[Difference listings]
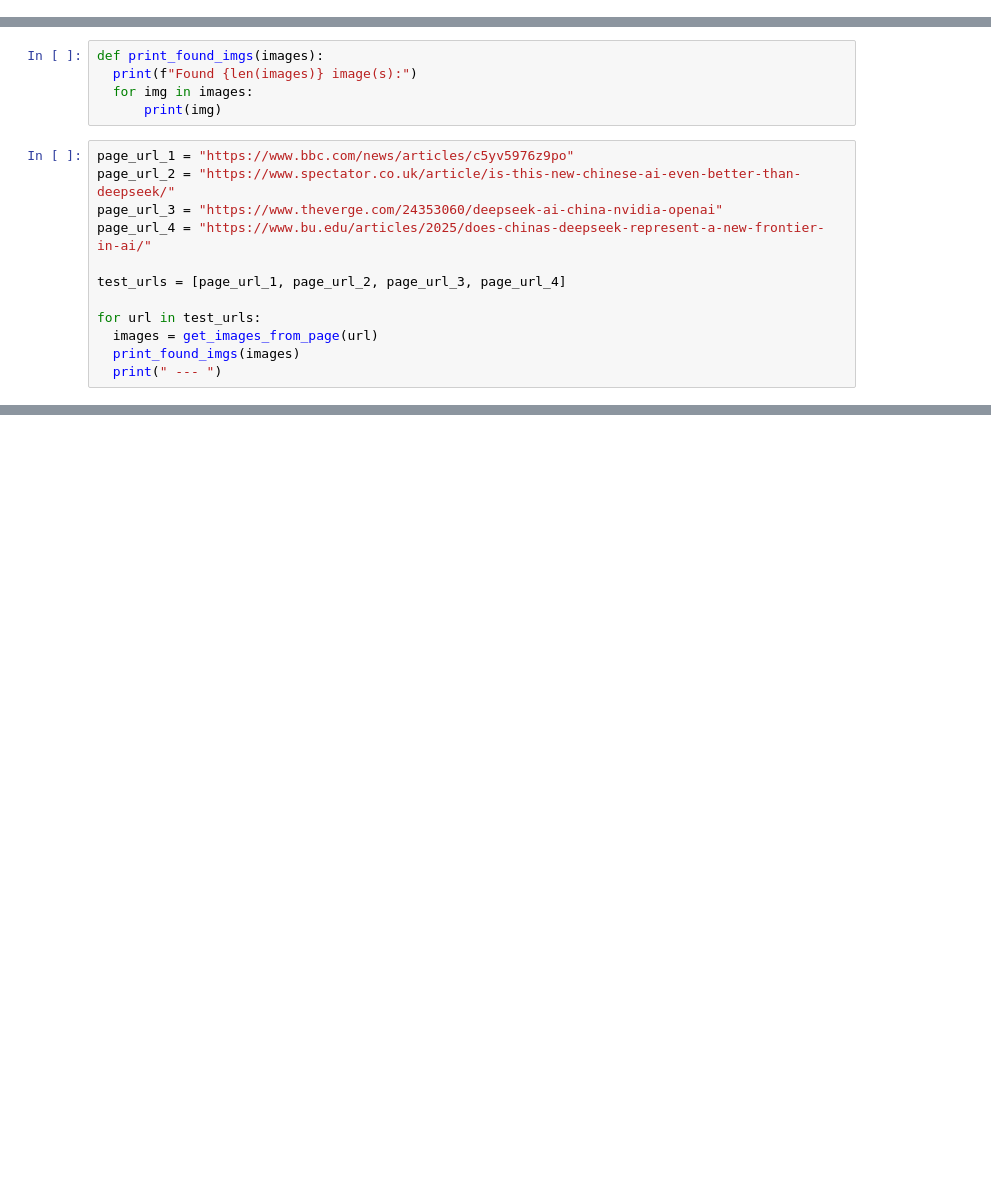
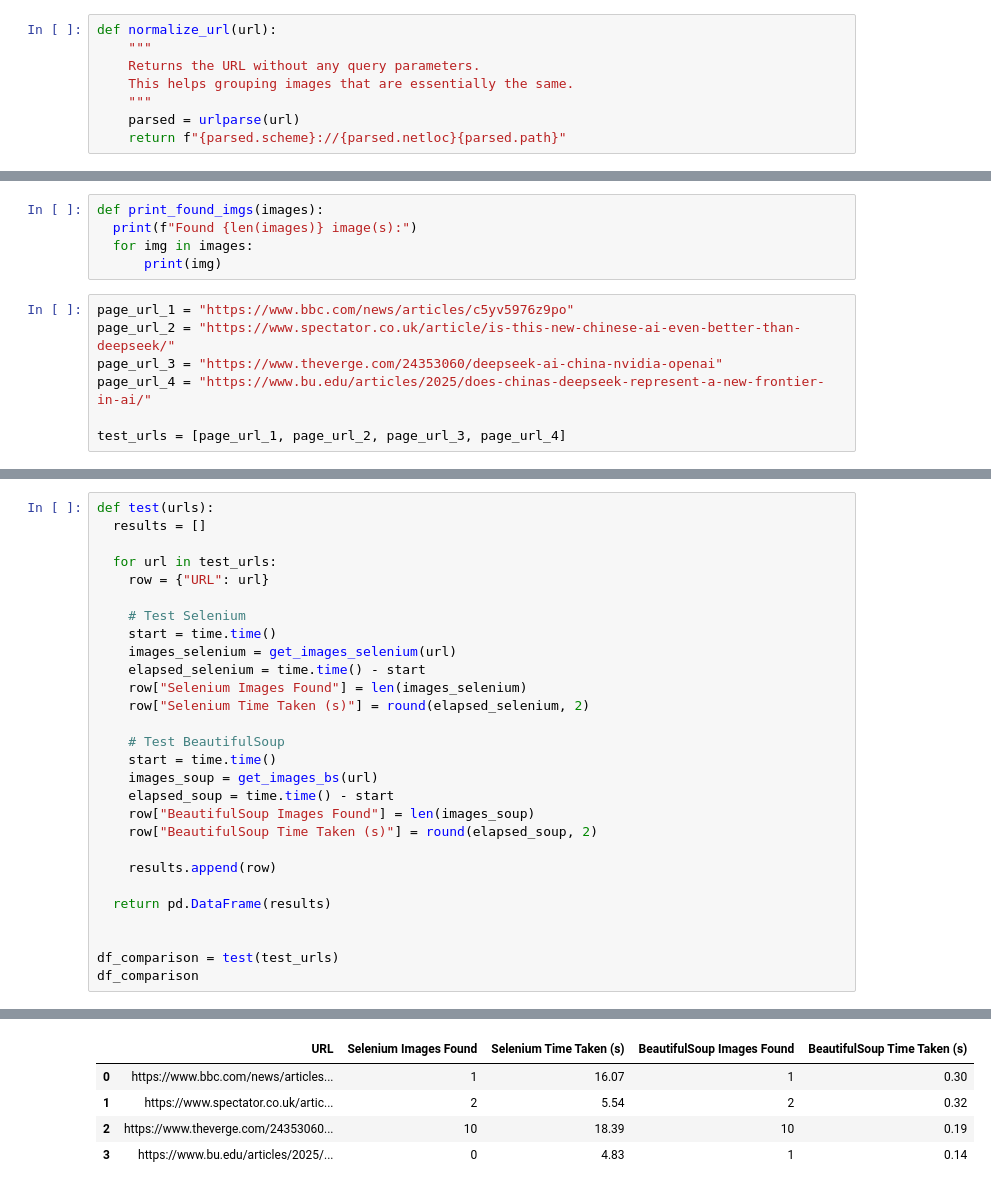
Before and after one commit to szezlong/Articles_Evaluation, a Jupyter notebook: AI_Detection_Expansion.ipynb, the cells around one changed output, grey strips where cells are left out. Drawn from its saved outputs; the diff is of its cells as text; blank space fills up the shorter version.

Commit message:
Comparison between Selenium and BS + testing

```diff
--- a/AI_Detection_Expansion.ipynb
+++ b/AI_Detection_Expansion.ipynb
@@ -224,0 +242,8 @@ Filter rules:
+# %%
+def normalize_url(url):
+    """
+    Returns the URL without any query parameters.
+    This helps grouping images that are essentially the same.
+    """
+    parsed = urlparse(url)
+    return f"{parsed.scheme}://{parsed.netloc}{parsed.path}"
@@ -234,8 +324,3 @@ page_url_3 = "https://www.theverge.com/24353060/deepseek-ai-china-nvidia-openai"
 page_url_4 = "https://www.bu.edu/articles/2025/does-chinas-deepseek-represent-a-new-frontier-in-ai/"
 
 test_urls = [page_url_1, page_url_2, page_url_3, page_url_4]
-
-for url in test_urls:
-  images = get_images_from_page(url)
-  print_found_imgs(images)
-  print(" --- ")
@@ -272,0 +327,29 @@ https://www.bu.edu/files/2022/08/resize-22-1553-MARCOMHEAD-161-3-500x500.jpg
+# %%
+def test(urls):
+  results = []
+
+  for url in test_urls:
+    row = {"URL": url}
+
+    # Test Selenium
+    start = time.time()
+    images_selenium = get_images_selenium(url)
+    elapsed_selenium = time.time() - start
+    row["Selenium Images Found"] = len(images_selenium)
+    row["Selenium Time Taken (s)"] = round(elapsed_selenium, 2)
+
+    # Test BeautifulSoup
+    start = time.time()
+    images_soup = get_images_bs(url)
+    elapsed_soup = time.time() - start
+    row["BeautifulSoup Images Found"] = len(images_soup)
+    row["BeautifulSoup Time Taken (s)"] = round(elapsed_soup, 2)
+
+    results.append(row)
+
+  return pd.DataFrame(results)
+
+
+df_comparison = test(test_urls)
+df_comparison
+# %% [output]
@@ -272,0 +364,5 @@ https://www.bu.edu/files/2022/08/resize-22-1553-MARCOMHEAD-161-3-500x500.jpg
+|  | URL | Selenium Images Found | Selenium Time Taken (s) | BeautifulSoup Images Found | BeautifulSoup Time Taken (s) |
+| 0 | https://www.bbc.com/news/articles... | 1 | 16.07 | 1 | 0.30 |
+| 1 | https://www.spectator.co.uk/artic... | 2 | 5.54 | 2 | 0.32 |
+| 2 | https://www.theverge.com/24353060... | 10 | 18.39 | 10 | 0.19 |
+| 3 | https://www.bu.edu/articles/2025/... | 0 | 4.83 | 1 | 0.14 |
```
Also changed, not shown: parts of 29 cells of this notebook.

TASK GOAL:
Copy the records above precisely, and leave every image out of the copy.

WORKED SOLUTION:
Before and after one commit to szezlong/Articles_Evaluation, a Jupyter notebook: AI_Detection_Expansion.ipynb, the cells around one changed output, grey strips where cells are left out. Drawn from its saved outputs; the diff is of its cells as text; blank space fills up the shorter version.

Commit message:
Comparison between Selenium and BS + testing

```diff
--- a/AI_Detection_Expansion.ipynb
+++ b/AI_Detection_Expansion.ipynb
@@ -224,0 +242,8 @@ Filter rules:
+# %%
+def normalize_url(url):
+    """
+    Returns the URL without any query parameters.
+    This helps grouping images that are essentially the same.
+    """
+    parsed = urlparse(url)
+    return f"{parsed.scheme}://{parsed.netloc}{parsed.path}"
@@ -234,8 +324,3 @@ page_url_3 = "https://www.theverge.com/24353060/deepseek-ai-china-nvidia-openai"
 page_url_4 = "https://www.bu.edu/articles/2025/does-chinas-deepseek-represent-a-new-frontier-in-ai/"
 
 test_urls = [page_url_1, page_url_2, page_url_3, page_url_4]
-
-for url in test_urls:
-  images = get_images_from_page(url)
-  print_found_imgs(images)
-  print(" --- ")
@@ -272,0 +327,29 @@ https://www.bu.edu/files/2022/08/resize-22-1553-MARCOMHEAD-161-3-500x500.jpg
+# %%
+def test(urls):
+  results = []
+
+  for url in test_urls:
+    row = {"URL": url}
+
+    # Test Selenium
+    start = time.time()
+    images_selenium = get_images_selenium(url)
+    elapsed_selenium = time.time() - start
+    row["Selenium Images Found"] = len(images_selenium)
+    row["Selenium Time Taken (s)"] = round(elapsed_selenium, 2)
+
+    # Test BeautifulSoup
+    start = time.time()
+    images_soup = get_images_bs(url)
+    elapsed_soup = time.time() - start
+    row["BeautifulSoup Images Found"] = len(images_soup)
+    row["BeautifulSoup Time Taken (s)"] = round(elapsed_soup, 2)
+
+    results.append(row)
+
+  return pd.DataFrame(results)
+
+
+df_comparison = test(test_urls)
+df_comparison
+# %% [output]
@@ -272,0 +364,5 @@ https://www.bu.edu/files/2022/08/resize-22-1553-MARCOMHEAD-161-3-500x500.jpg
+|  | URL | Selenium Images Found | Selenium Time Taken (s) | BeautifulSoup Images Found | BeautifulSoup Time Taken (s) |
+| 0 | https://www.bbc.com/news/articles... | 1 | 16.07 | 1 | 0.30 |
+| 1 | https://www.spectator.co.uk/artic... | 2 | 5.54 | 2 | 0.32 |
+| 2 | https://www.theverge.com/24353060... | 10 | 18.39 | 10 | 0.19 |
+| 3 | https://www.bu.edu/articles/2025/... | 0 | 4.83 | 1 | 0.14 |
```
Also changed, not shown: parts of 29 cells of this notebook.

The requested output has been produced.